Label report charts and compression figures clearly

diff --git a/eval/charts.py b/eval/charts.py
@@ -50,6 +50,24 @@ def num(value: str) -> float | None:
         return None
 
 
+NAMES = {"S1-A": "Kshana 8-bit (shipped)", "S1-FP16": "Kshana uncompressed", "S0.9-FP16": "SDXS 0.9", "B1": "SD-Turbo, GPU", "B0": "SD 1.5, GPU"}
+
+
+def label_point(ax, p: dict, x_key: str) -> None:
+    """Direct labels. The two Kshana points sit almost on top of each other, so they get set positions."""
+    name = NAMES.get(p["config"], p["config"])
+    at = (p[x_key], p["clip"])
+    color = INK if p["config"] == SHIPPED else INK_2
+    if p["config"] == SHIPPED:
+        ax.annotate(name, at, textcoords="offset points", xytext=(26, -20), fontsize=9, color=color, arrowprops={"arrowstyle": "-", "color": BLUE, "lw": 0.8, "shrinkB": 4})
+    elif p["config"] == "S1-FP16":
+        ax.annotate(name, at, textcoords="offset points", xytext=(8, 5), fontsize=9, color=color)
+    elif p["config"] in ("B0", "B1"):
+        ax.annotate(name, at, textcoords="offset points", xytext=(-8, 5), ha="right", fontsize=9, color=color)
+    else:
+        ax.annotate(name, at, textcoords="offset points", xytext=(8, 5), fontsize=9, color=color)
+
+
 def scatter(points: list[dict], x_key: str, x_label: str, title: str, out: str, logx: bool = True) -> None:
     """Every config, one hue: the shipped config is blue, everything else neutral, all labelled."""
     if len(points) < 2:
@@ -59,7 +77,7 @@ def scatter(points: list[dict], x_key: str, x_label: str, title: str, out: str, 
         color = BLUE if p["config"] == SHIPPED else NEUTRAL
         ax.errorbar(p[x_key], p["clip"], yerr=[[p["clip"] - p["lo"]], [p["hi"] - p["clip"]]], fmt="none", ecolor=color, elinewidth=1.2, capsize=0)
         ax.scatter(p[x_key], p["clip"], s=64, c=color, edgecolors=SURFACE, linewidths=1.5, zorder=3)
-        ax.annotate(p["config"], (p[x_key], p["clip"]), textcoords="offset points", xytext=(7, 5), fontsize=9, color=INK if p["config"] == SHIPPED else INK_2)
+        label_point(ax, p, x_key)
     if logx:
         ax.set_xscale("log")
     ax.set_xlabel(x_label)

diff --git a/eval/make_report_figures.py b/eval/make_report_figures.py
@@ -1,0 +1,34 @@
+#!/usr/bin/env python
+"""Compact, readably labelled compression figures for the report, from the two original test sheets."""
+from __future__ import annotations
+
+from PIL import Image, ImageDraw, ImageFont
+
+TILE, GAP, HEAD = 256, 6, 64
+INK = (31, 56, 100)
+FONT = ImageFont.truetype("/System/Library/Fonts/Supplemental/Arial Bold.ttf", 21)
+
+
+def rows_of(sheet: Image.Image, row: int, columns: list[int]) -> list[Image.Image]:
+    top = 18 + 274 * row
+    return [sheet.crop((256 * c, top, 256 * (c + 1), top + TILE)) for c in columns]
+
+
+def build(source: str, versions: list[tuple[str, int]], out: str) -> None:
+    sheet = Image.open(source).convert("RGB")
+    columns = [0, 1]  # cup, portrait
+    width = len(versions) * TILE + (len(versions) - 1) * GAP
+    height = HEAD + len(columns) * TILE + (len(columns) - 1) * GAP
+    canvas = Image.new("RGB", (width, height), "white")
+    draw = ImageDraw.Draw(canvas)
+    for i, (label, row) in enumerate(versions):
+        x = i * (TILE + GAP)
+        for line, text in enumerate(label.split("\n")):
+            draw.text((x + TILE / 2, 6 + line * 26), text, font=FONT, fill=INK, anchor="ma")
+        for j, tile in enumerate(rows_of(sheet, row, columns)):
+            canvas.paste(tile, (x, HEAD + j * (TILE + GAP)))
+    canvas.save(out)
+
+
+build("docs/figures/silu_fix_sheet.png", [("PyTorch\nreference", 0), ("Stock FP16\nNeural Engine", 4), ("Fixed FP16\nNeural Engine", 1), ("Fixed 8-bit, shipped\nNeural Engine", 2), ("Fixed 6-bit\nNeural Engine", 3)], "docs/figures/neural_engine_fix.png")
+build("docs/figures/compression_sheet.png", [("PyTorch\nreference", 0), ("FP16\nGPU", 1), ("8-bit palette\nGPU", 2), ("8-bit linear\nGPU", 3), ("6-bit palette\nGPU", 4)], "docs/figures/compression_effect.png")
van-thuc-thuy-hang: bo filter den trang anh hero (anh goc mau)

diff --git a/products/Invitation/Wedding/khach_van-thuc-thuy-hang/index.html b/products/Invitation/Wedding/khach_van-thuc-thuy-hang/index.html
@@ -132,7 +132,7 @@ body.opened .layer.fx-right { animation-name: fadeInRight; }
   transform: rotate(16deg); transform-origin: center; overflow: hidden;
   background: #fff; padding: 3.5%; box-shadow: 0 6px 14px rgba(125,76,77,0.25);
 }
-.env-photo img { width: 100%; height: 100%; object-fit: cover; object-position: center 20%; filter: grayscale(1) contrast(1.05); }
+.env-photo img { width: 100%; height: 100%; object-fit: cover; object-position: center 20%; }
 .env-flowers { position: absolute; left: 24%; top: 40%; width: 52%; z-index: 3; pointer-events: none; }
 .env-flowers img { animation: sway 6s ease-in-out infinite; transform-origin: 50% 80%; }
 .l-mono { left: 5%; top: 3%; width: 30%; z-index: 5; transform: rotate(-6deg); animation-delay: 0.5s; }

Work request:
Repeat the material from above exactly, word for word.

Completed task:
Label report charts and compression figures clearly

diff --git a/eval/charts.py b/eval/charts.py
@@ -50,6 +50,24 @@ def num(value: str) -> float | None:
         return None
 
 
+NAMES = {"S1-A": "Kshana 8-bit (shipped)", "S1-FP16": "Kshana uncompressed", "S0.9-FP16": "SDXS 0.9", "B1": "SD-Turbo, GPU", "B0": "SD 1.5, GPU"}
+
+
+def label_point(ax, p: dict, x_key: str) -> None:
+    """Direct labels. The two Kshana points sit almost on top of each other, so they get set positions."""
+    name = NAMES.get(p["config"], p["config"])
+    at = (p[x_key], p["clip"])
+    color = INK if p["config"] == SHIPPED else INK_2
+    if p["config"] == SHIPPED:
+        ax.annotate(name, at, textcoords="offset points", xytext=(26, -20), fontsize=9, color=color, arrowprops={"arrowstyle": "-", "color": BLUE, "lw": 0.8, "shrinkB": 4})
+    elif p["config"] == "S1-FP16":
+        ax.annotate(name, at, textcoords="offset points", xytext=(8, 5), fontsize=9, color=color)
+    elif p["config"] in ("B0", "B1"):
+        ax.annotate(name, at, textcoords="offset points", xytext=(-8, 5), ha="right", fontsize=9, color=color)
+    else:
+        ax.annotate(name, at, textcoords="offset points", xytext=(8, 5), fontsize=9, color=color)
+
+
 def scatter(points: list[dict], x_key: str, x_label: str, title: str, out: str, logx: bool = True) -> None:
     """Every config, one hue: the shipped config is blue, everything else neutral, all labelled."""
     if len(points) < 2:
@@ -59,7 +77,7 @@ def scatter(points: list[dict], x_key: str, x_label: str, title: str, out: str, 
         color = BLUE if p["config"] == SHIPPED else NEUTRAL
         ax.errorbar(p[x_key], p["clip"], yerr=[[p["clip"] - p["lo"]], [p["hi"] - p["clip"]]], fmt="none", ecolor=color, elinewidth=1.2, capsize=0)
         ax.scatter(p[x_key], p["clip"], s=64, c=color, edgecolors=SURFACE, linewidths=1.5, zorder=3)
-        ax.annotate(p["config"], (p[x_key], p["clip"]), textcoords="offset points", xytext=(7, 5), fontsize=9, color=INK if p["config"] == SHIPPED else INK_2)
+        label_point(ax, p, x_key)
     if logx:
         ax.set_xscale("log")
     ax.set_xlabel(x_label)

diff --git a/eval/make_report_figures.py b/eval/make_report_figures.py
@@ -1,0 +1,34 @@
+#!/usr/bin/env python
+"""Compact, readably labelled compression figures for the report, from the two original test sheets."""
+from __future__ import annotations
+
+from PIL import Image, ImageDraw, ImageFont
+
+TILE, GAP, HEAD = 256, 6, 64
+INK = (31, 56, 100)
+FONT = ImageFont.truetype("/System/Library/Fonts/Supplemental/Arial Bold.ttf", 21)
+
+
+def rows_of(sheet: Image.Image, row: int, columns: list[int]) -> list[Image.Image]:
+    top = 18 + 274 * row
+    return [sheet.crop((256 * c, top, 256 * (c + 1), top + TILE)) for c in columns]
+
+
+def build(source: str, versions: list[tuple[str, int]], out: str) -> None:
+    sheet = Image.open(source).convert("RGB")
+    columns = [0, 1]  # cup, portrait
+    width = len(versions) * TILE + (len(versions) - 1) * GAP
+    height = HEAD + len(columns) * TILE + (len(columns) - 1) * GAP
+    canvas = Image.new("RGB", (width, height), "white")
+    draw = ImageDraw.Draw(canvas)
+    for i, (label, row) in enumerate(versions):
+        x = i * (TILE + GAP)
+        for line, text in enumerate(label.split("\n")):
+            draw.text((x + TILE / 2, 6 + line * 26), text, font=FONT, fill=INK, anchor="ma")
+        for j, tile in enumerate(rows_of(sheet, row, columns)):
+            canvas.paste(tile, (x, HEAD + j * (TILE + GAP)))
+    canvas.save(out)
+
+
+build("docs/figures/silu_fix_sheet.png", [("PyTorch\nreference", 0), ("Stock FP16\nNeural Engine", 4), ("Fixed FP16\nNeural Engine", 1), ("Fixed 8-bit, shipped\nNeural Engine", 2), ("Fixed 6-bit\nNeural Engine", 3)], "docs/figures/neural_engine_fix.png")
+build("docs/figures/compression_sheet.png", [("PyTorch\nreference", 0), ("FP16\nGPU", 1), ("8-bit palette\nGPU", 2), ("8-bit linear\nGPU", 3), ("6-bit palette\nGPU", 4)], "docs/figures/compression_effect.png")
van-thuc-thuy-hang: bo filter den trang anh hero (anh goc mau)

diff --git a/products/Invitation/Wedding/khach_van-thuc-thuy-hang/index.html b/products/Invitation/Wedding/khach_van-thuc-thuy-hang/index.html
@@ -132,7 +132,7 @@ body.opened .layer.fx-right { animation-name: fadeInRight; }
   transform: rotate(16deg); transform-origin: center; overflow: hidden;
   background: #fff; padding: 3.5%; box-shadow: 0 6px 14px rgba(125,76,77,0.25);
 }
-.env-photo img { width: 100%; height: 100%; object-fit: cover; object-position: center 20%; filter: grayscale(1) contrast(1.05); }
+.env-photo img { width: 100%; height: 100%; object-fit: cover; object-position: center 20%; }
 .env-flowers { position: absolute; left: 24%; top: 40%; width: 52%; z-index: 3; pointer-events: none; }
 .env-flowers img { animation: sway 6s ease-in-out infinite; transform-origin: 50% 80%; }
 .l-mono { left: 5%; top: 3%; width: 30%; z-index: 5; transform: rotate(-6deg); animation-delay: 0.5s; }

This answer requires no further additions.